40. After The Disco---Broken Bells
Just when you thought the still-surprising pairing of The Shins' James Mercer and super-producer Danger Mouse had run its course, the duo comes back with the best offering of their short career. While there's nothing here to replace High Road as their primary radio representation, ATD is robust and intricate, a collection of 13 songs that constantly takes risks, and catches you off guard in ways the band's debut album wasn't ready to pull off.
39. Hell Can Wait---Vince Staples
Trust me, I loved Staples' verse on Earl Sweatshirt's Hive
as much as more than the next person, but even I wasn't prepared for Hell Can Wait. This is sinful hip-hop by an artist in notable command of both his aura and perception, tucking thoughtful and desperate lyrics into a bed of earthquake-inducing beats, establishing both his identity and worldview in a brisk 23 minutes.
38. Atlas---Real Estate
This, my friends, is the sound of a band who knows who they are. Still only three LPs into what will hopefully be a long career, Real Estate has defined their identity to a degree that few other acts can claim, causing Atlas to sound wholly familiar and intrinsic upon the very first listen. Martin Courtney and Matt Mondanile's guitars still tangle up into the most comfortingly laid-back of knots, while the former's voice makes breathy pronouncements with the brut force of a pillow.
37. Built on Glass---Chet Faker
Chet Faker's music might feature more glossy production than we're used to from the 'bedroom pop' upstart genre, but there's little doubt about the settings in which Built on Glass was meant to be played. Sounding not unlike James Blake on happy pills, Faker throws longing, sex, defeat, romance, and hope into an elecro-pop blender, and the results are frequently glorious.
36. In Conflict---Owen Pallett
Is it even possible for Owen Pallett to create an ugly sound?

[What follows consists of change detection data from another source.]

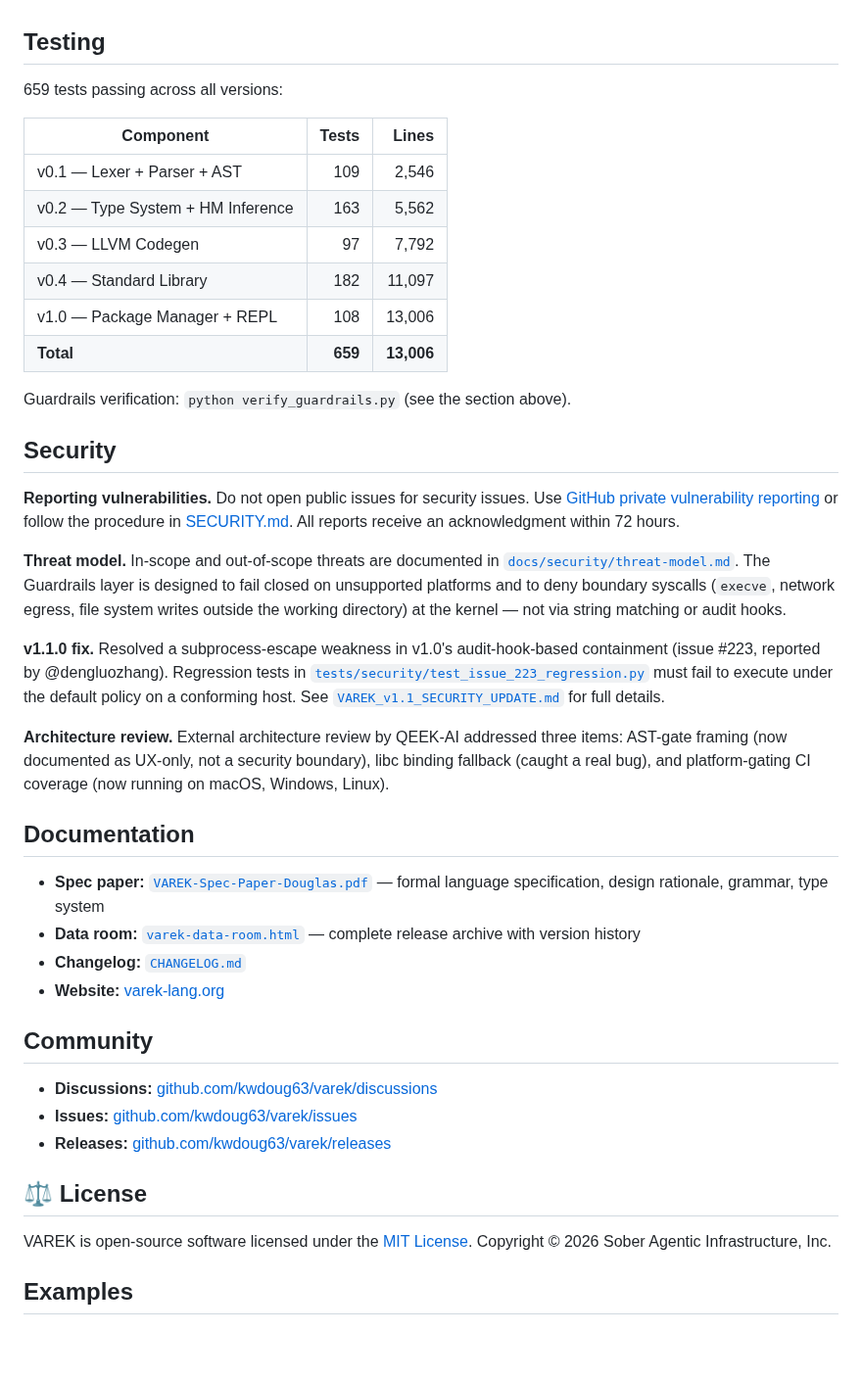
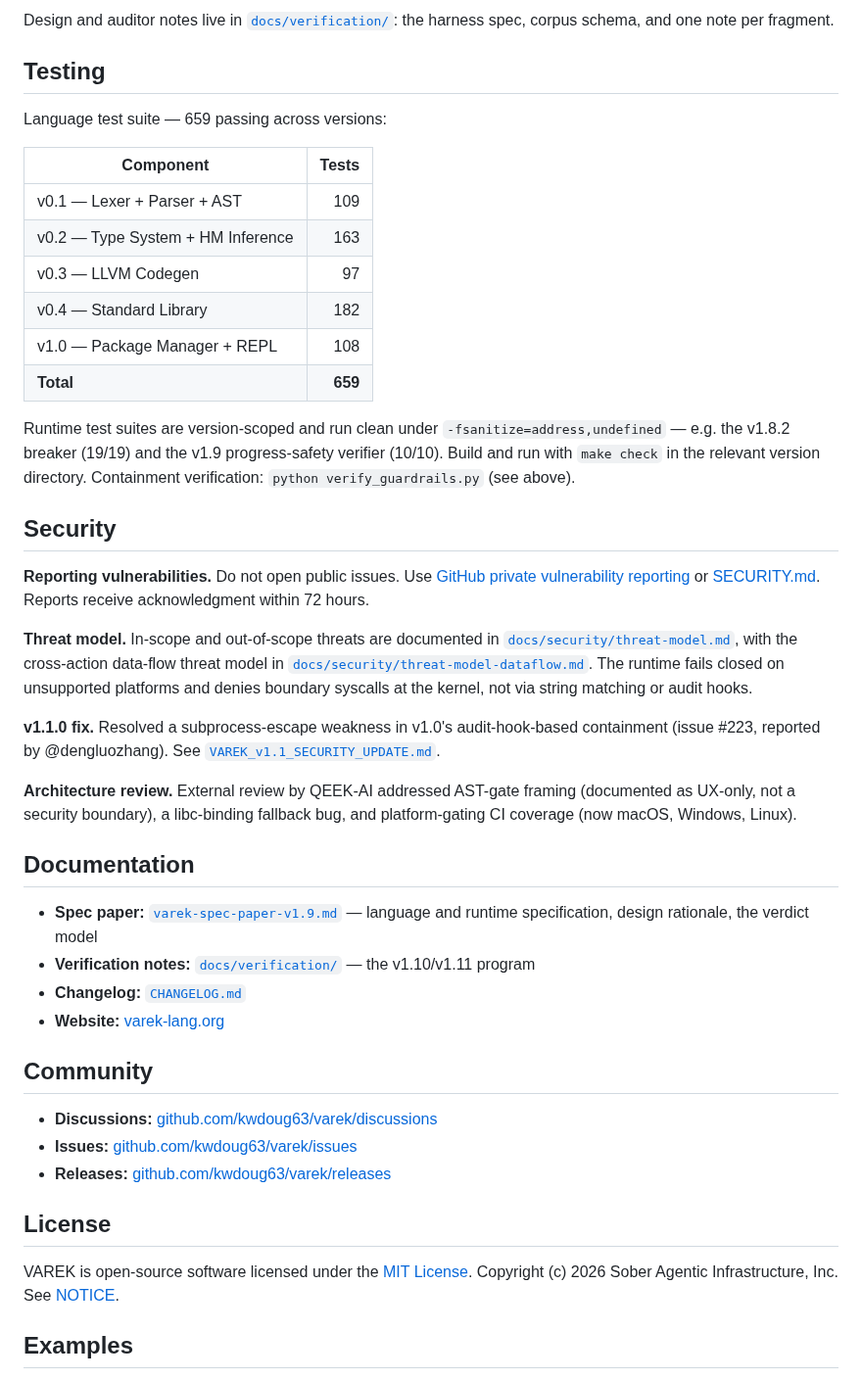
Before and after one commit to kwdoug63/varek, a Markdown page: README.md, the part around one of its changes. Shown at 98% size. Drawn GitHub-style; blank space fills up the shorter version.

```diff
--- a/README.md
+++ b/README.md
@@ -274,49 +323,51 @@ VAREK pipelines are statically verified at compile time — they don't need runt
+Design and auditor notes live in
+[`docs/verification/`](./docs/verification/README.md): the harness spec, corpus
+schema, and one note per fragment.
 
 ## Testing
 
-659 tests passing across all versions:
+Language test suite — 659 passing across versions:
 
-| Component | Tests | Lines |
-|-----------|------:|------:|
-| v0.1 — Lexer + Parser + AST | 109 | 2,546 |
-| v0.2 — Type System + HM Inference | 163 | 5,562 |
-| v0.3 — LLVM Codegen | 97 | 7,792 |
-| v0.4 — Standard Library | 182 | 11,097 |
-| v1.0 — Package Manager + REPL | 108 | 13,006 |
-| **Total** | **659** | **13,006** |
+| Component | Tests |
+|-----------|------:|
+| v0.1 — Lexer + Parser + AST | 109 |
+| v0.2 — Type System + HM Inference | 163 |
+| v0.3 — LLVM Codegen | 97 |
+| v0.4 — Standard Library | 182 |
+| v1.0 — Package Manager + REPL | 108 |
+| **Total** | **659** |
 
-Guardrails verification: `python verify_guardrails.py` (see the section above).
+Runtime test suites are version-scoped and run clean under
+`-fsanitize=address,undefined` — e.g. the v1.8.2 breaker (19/19) and the v1.9
+progress-safety verifier (10/10). Build and run with `make check` in the relevant
+version directory. Containment verification: `python verify_guardrails.py` (see
+above).
 
 ## Security
 
-**Reporting vulnerabilities.** Do not open public issues for security
-issues. Use [GitHub private vulnerability reporting](https://github.com/kwdoug63/varek/security/advisories/new)
-or follow the procedure in [SECURITY.md](./SECURITY.md). All reports
-receive an acknowledgment within 72 hours.
+**Reporting vulnerabilities.** Do not open public issues. Use
+[GitHub private vulnerability reporting](https://github.com/kwdoug63/varek/security/advisories/new)
+or [SECURITY.md](./SECURITY.md). Reports receive acknowledgment within 72 hours.
 
 **Threat model.** In-scope and out-of-scope threats are documented in
-[`docs/security/threat-model.md`](./docs/security/threat-model.md).
-The Guardrails layer is designed to fail closed on unsupported platforms
-and to deny boundary syscalls (`execve`, network egress, file system
-writes outside the working directory) at the kernel — not via string
-matching or audit hooks.
+[`docs/security/threat-model.md`](./docs/security/threat-model.md), with the
+cross-action data-flow threat model in
+[`docs/security/threat-model-dataflow.md`](./docs/security/threat-model-dataflow.md).
+The runtime fails closed on unsupported platforms and denies boundary syscalls at
+the kernel, not via string matching or audit hooks.
 
-**v1.1.0 fix.** Resolved a subprocess-escape weakness in v1.0's
-audit-hook-based containment (issue #223, reported by @dengluozhang).
-Regression tests in [`tests/security/test_issue_223_regression.py`](./tests/security/test_issue_223_regression.py)
-must fail to execute under the default policy on a conforming host.
-See [`VAREK_v1.1_SECURITY_UPDATE.md`](./VAREK_v1.1_SECURITY_UPDATE.md)
-for full details.
+**v1.1.0 fix.** Resolved a subprocess-escape weakness in v1.0's audit-hook-based
+containment (issue #223, reported by @dengluozhang). See
+[`VAREK_v1.1_SECURITY_UPDATE.md`](./VAREK_v1.1_SECURITY_UPDATE.md).
 
-**Architecture review.** External architecture review by QEEK-AI
-addressed three items: AST-gate framing (now documented as UX-only,
-not a security boundary), libc binding fallback (caught a real bug),
-and platform-gating CI coverage (now running on macOS, Windows, Linux).
+**Architecture review.** External review by QEEK-AI addressed AST-gate framing
+(documented as UX-only, not a security boundary), a libc-binding fallback bug, and
+platform-gating CI coverage (now macOS, Windows, Linux).
 
 ## Documentation
 
-- **Spec paper:** [`VAREK-Spec-Paper-Douglas.pdf`](./VAREK-Spec-Paper-Douglas.pdf) — formal language specification, design rationale, grammar, type system
-- **Data room:** [`varek-data-room.html`](./varek-data-room.html) — complete release archive with version history
+- **Spec paper:** [`varek-spec-paper-v1.9.md`](./varek-spec-paper-v1.9.md) — language and runtime specification, design rationale, the verdict model
+- **Verification notes:** [`docs/verification/`](./docs/verification/README.md) — the v1.10/v1.11 program
 - **Changelog:** [`CHANGELOG.md`](./CHANGELOG.md)
 - **Website:** [varek-lang.org](https://varek-lang.org)
 
@@ -326,10 +377,10 @@ and platform-gating CI coverage (now running on macOS, Windows, Linux).
 - **Issues:** [github.com/kwdoug63/varek/issues](https://github.com/kwdoug63/varek/issues)
 - **Releases:** [github.com/kwdoug63/varek/releases](https://github.com/kwdoug63/varek/releases)
 
-## ⚖️ License
+## License
 
 VAREK is open-source software licensed under the [MIT License](LICENSE).
-Copyright © 2026 Sober Agentic Infrastructure, Inc.
+Copyright (c) 2026 Sober Agentic Infrastructure, Inc. See [NOTICE](./NOTICE).
 
 ## Examples
 
```
Also changed, not shown: other parts of README.md (+251 -203 lines).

The inaccurately-titled In Conflict is exclusively furnished with the loveliest of notes, each track gliding into and out of existence like a warm breeze, while Pallett's gentle, stately voice floats weightlessly over the proceedings. Watch out, Sufjan Stevens; Pallett's coming to steal your, 'King of Orchestral Pop,' crown, and he's coming fast.
35. Morning Phase---Beck
For such a long-awaited release by such an enigmatic artist, the intentions of Morning Phase are pretty obvious; create a sequel to 2002's Sea Change. Tabling all of the eccentric instrumentation that we're used to hearing from Bek David Campbell, MP is a sublimely sleepy record, packed exclusively with mid-to-down tempo loveliness that wraps you up in the most tender of embraces.
34. Rips---Ex Hex
Ex Hex may be a new band, but leader Mary Timony is no stranger to the game, having now been an active recording artist for the better part of 25 years. Perhaps that's why Rips feels so fully realized, a lightning-fast 35 minutes of back-to-basics pop-punk goodness that goes straight for the pleasure center, leaving all complexity at the door on its way in.
33. Darlings---Kevin Drew
Kevin Drew made his name in a band that once sported no fewer than 19 members; in the year 2014, only he marches on. Darlings, the first proper solo disc in Drew's lengthy career, couldn't be farther removed from Broken Social Scene, trading in the heart-swelling bombast of that band for a modest, electro-tinged groove that's far more inclined to host the after-party than the big, bustling main event.
32. 9 Dead Alive---Rodrigo y Gabriela
Welcome back RodGab; you've been sorely missed. 9 Dead Alive marks the duo's first album by themselves in nearly five years, though time has done almost nothing to change their ways. It's still just their two acoustic guitars, strummed and picked at warp speed with dazzling interplay that somehow makes a single genre out of rock, metal, and nuevo flamenco. They sound virtually the same as they always have, and virtually no one else sounds like them.
31. Drop the Vowels---Millie & Andrea
For my money, this is the better of Andy Stott's two 2014 LP's, even if he needed Miles Whittaker's help to pull it off. Drop the Vowels is a dark, dangerous place to be; serrated sounds slice through the air as dense beats land with a force that reverberates through the foggy, nighttime air. There's always been a ghostly feeling to Stott's otherworldly instrumentals, but the menace that Whittaker brings takes this album to a different place entirely.
Hype Starts Here's Top 50 Albums of 2014:
Hype Starts Here's Top 100 Songs of 2014: